For the string "lines", search the entries below and copy every line where it appears.

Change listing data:
********

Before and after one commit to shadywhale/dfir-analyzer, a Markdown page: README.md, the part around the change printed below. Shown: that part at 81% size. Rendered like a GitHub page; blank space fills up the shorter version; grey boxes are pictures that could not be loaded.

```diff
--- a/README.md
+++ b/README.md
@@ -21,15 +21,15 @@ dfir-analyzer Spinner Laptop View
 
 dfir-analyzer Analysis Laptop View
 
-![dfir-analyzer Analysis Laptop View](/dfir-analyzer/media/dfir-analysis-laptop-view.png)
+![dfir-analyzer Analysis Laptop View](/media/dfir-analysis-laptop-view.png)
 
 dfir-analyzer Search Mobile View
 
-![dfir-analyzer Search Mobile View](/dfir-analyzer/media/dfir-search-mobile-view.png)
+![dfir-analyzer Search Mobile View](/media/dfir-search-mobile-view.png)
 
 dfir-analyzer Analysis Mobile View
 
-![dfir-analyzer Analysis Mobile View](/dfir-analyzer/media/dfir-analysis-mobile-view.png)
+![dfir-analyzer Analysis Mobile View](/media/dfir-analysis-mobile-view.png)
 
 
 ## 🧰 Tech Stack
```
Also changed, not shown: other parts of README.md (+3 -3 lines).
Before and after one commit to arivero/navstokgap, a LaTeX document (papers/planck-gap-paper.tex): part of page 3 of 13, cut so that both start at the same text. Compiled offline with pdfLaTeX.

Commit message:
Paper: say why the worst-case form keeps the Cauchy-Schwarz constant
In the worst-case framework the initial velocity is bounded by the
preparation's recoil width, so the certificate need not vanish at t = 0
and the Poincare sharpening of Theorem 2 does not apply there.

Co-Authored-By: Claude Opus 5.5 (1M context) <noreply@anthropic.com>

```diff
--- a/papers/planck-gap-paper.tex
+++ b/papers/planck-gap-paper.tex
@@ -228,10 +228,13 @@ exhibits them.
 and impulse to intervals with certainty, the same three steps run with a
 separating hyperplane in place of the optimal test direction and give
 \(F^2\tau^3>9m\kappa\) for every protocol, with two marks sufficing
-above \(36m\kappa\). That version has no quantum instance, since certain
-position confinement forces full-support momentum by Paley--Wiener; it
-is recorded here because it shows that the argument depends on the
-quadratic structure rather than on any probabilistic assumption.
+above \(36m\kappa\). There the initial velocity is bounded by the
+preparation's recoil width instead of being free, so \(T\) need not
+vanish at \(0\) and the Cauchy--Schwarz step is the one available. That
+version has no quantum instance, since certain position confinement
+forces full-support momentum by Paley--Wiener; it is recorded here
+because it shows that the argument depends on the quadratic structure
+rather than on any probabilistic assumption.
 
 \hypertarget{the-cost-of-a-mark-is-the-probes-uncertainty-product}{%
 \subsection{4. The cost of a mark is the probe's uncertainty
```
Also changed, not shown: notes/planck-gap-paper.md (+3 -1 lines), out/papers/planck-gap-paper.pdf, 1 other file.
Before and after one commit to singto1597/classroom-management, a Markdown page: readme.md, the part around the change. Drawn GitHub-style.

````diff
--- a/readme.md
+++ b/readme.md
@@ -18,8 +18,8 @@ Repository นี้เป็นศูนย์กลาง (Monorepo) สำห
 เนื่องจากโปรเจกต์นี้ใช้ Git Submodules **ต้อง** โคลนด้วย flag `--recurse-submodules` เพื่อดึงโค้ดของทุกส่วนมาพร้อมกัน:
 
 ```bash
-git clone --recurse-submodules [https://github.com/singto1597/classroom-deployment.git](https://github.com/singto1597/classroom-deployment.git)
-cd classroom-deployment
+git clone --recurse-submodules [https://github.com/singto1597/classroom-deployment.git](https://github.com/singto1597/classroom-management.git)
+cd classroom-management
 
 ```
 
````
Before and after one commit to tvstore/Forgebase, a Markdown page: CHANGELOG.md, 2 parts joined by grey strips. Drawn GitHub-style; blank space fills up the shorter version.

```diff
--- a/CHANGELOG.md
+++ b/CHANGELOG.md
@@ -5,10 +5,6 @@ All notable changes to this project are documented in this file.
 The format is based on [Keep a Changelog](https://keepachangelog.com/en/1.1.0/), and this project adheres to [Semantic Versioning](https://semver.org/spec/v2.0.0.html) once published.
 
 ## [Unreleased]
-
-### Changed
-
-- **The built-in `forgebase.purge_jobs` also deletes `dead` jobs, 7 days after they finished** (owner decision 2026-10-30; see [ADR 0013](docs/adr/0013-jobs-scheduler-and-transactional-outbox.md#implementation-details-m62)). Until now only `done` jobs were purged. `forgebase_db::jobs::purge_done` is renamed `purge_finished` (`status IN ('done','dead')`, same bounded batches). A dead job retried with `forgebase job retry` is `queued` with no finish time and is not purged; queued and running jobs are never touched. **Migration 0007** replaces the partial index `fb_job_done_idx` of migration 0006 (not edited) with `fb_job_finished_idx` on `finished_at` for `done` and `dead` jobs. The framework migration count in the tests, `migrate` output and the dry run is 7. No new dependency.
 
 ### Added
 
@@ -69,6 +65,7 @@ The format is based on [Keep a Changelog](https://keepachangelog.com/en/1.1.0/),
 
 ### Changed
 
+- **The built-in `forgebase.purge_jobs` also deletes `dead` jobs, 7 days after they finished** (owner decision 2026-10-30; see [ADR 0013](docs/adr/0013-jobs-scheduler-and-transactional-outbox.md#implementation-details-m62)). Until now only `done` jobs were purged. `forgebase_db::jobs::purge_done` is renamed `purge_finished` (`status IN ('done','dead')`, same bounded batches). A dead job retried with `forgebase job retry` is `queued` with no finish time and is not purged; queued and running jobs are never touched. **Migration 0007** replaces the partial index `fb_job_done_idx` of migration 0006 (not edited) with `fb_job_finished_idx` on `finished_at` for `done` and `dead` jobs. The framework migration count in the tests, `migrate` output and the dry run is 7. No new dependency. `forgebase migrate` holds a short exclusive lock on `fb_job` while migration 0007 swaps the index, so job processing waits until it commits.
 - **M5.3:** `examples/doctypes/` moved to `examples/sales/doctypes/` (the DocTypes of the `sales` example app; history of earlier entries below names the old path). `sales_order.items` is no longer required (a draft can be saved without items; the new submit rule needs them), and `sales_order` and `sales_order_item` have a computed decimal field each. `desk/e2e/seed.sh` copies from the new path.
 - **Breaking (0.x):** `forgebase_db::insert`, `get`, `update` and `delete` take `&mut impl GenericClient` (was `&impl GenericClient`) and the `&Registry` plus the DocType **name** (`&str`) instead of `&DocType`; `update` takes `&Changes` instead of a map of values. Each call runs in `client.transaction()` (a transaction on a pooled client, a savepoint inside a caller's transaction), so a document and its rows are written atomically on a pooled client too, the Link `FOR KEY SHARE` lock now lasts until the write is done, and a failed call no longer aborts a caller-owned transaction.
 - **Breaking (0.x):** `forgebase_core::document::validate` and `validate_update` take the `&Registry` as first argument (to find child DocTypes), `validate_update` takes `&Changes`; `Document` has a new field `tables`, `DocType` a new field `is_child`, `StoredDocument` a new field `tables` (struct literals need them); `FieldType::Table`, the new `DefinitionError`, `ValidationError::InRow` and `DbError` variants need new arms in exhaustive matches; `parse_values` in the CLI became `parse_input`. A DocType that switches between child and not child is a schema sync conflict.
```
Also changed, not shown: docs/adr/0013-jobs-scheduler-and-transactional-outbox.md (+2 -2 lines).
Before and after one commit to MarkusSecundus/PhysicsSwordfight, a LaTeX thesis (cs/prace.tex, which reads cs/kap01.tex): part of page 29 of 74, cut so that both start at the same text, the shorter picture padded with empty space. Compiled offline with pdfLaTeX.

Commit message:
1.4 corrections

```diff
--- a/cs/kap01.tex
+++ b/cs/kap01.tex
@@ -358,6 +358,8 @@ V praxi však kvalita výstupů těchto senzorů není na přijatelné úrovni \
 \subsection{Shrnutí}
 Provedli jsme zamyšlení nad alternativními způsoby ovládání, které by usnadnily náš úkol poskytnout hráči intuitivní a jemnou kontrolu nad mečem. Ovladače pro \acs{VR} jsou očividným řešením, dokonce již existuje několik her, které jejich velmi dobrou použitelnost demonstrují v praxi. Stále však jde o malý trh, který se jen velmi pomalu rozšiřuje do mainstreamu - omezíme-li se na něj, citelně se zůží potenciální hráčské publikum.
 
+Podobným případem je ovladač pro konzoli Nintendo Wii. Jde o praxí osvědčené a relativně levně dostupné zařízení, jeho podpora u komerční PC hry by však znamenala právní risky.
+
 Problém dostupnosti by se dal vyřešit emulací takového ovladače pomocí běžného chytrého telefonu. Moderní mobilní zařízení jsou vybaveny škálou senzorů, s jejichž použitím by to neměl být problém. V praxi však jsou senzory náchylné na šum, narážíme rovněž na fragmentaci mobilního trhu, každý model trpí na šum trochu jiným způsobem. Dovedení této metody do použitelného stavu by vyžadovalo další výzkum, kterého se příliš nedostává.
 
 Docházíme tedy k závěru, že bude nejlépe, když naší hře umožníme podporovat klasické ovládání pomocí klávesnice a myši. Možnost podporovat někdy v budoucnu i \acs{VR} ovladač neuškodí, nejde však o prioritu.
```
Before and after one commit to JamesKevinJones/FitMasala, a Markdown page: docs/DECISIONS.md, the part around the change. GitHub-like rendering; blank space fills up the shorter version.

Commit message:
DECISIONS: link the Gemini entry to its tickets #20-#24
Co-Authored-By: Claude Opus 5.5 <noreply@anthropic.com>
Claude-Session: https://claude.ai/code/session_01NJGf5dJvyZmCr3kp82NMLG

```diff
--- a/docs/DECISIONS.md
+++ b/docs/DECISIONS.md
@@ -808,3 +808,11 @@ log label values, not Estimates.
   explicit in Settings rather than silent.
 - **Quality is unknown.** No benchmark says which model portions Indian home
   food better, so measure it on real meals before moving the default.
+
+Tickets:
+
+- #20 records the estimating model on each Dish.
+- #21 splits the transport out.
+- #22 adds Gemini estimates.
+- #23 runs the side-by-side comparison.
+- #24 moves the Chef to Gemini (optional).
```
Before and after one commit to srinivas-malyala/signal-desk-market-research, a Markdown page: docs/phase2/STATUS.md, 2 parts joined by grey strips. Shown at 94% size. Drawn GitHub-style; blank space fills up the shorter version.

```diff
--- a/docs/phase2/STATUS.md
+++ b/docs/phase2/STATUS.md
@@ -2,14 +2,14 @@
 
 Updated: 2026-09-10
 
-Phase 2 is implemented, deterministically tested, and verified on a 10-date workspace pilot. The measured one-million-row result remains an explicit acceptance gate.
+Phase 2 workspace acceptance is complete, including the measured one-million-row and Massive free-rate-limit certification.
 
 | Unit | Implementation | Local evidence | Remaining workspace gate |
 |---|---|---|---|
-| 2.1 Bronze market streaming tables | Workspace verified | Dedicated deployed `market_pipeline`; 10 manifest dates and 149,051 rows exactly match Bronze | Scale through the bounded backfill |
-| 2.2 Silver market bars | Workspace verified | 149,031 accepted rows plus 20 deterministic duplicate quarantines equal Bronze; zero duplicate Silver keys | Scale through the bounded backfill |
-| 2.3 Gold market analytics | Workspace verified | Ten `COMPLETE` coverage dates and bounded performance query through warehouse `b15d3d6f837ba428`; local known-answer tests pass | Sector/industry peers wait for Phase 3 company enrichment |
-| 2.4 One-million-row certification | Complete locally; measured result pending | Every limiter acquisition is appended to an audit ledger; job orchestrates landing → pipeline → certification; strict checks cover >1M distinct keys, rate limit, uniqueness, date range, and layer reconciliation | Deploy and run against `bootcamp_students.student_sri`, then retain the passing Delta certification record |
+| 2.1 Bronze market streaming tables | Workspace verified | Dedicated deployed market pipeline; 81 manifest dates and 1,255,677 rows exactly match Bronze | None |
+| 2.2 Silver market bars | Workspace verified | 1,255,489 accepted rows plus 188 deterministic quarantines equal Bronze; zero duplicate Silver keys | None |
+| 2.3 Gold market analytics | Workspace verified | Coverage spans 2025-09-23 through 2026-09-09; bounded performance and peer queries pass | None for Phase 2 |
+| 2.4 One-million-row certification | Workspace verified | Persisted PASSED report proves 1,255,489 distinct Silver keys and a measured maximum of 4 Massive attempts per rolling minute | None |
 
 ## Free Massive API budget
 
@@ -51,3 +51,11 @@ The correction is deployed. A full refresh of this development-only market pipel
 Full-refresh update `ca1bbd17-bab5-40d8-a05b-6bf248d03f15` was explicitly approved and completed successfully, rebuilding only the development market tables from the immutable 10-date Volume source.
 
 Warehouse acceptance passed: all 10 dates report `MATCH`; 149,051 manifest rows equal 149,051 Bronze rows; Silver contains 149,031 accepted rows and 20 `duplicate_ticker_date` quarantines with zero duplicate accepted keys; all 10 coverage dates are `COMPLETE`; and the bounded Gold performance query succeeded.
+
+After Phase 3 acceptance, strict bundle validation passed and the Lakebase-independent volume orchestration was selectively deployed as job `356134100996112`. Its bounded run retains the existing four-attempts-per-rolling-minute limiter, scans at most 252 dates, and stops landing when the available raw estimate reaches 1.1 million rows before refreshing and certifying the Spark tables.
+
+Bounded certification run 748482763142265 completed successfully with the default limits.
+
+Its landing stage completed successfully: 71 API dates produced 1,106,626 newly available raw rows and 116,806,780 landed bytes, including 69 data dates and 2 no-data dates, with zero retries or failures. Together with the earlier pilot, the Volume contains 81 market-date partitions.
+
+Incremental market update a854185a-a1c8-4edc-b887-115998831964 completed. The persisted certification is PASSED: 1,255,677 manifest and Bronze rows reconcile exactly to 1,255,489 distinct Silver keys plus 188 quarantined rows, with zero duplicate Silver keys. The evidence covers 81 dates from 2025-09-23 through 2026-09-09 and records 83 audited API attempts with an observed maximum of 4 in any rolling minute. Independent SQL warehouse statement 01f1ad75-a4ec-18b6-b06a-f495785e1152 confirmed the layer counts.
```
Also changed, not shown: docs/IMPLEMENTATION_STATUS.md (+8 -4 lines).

********

Solution to this task:
Also changed, not shown: other parts of README.md (+3 -3 lines).
Also changed, not shown: notes/planck-gap-paper.md (+3 -1 lines), out/papers/planck-gap-paper.pdf, 1 other file.
Also changed, not shown: docs/adr/0013-jobs-scheduler-and-transactional-outbox.md (+2 -2 lines).
Also changed, not shown: docs/IMPLEMENTATION_STATUS.md (+8 -4 lines).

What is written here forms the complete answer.